• [Problem statement]:
List each line of the data that holds the word "Arabic".

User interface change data

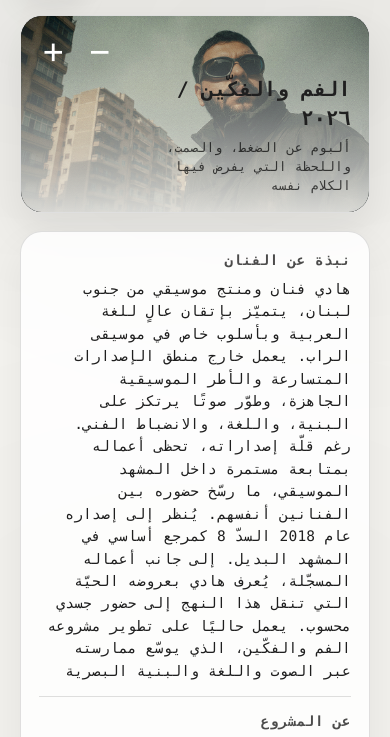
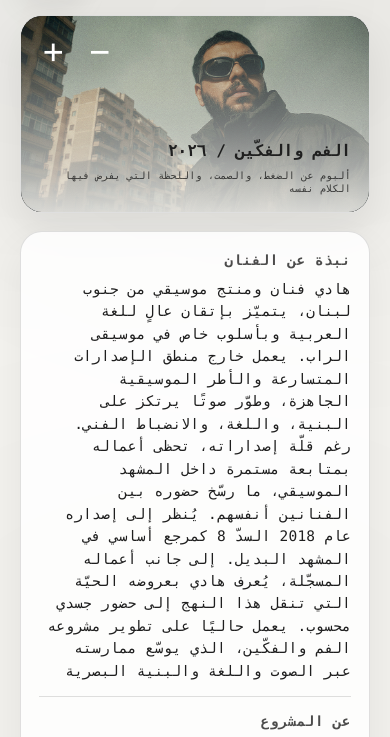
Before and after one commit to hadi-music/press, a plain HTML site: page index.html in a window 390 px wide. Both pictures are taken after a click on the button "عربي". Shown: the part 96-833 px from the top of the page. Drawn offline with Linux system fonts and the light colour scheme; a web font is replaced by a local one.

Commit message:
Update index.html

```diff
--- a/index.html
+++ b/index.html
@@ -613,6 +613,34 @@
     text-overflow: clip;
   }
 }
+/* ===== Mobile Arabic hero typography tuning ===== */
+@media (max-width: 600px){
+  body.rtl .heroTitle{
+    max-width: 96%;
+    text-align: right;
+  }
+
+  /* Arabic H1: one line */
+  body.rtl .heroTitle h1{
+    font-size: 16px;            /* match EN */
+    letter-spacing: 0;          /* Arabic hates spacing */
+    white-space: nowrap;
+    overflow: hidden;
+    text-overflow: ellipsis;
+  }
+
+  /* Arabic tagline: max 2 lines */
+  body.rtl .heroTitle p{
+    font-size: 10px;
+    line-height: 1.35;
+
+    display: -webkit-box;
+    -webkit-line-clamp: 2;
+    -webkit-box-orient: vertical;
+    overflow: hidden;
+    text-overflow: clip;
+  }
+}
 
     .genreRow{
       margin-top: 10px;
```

• [Worked solution]:
+/* ===== Mobile Arabic hero typography tuning ===== */
+  /* Arabic H1: one line */
+    letter-spacing: 0;          /* Arabic hates spacing */
+  /* Arabic tagline: max 2 lines */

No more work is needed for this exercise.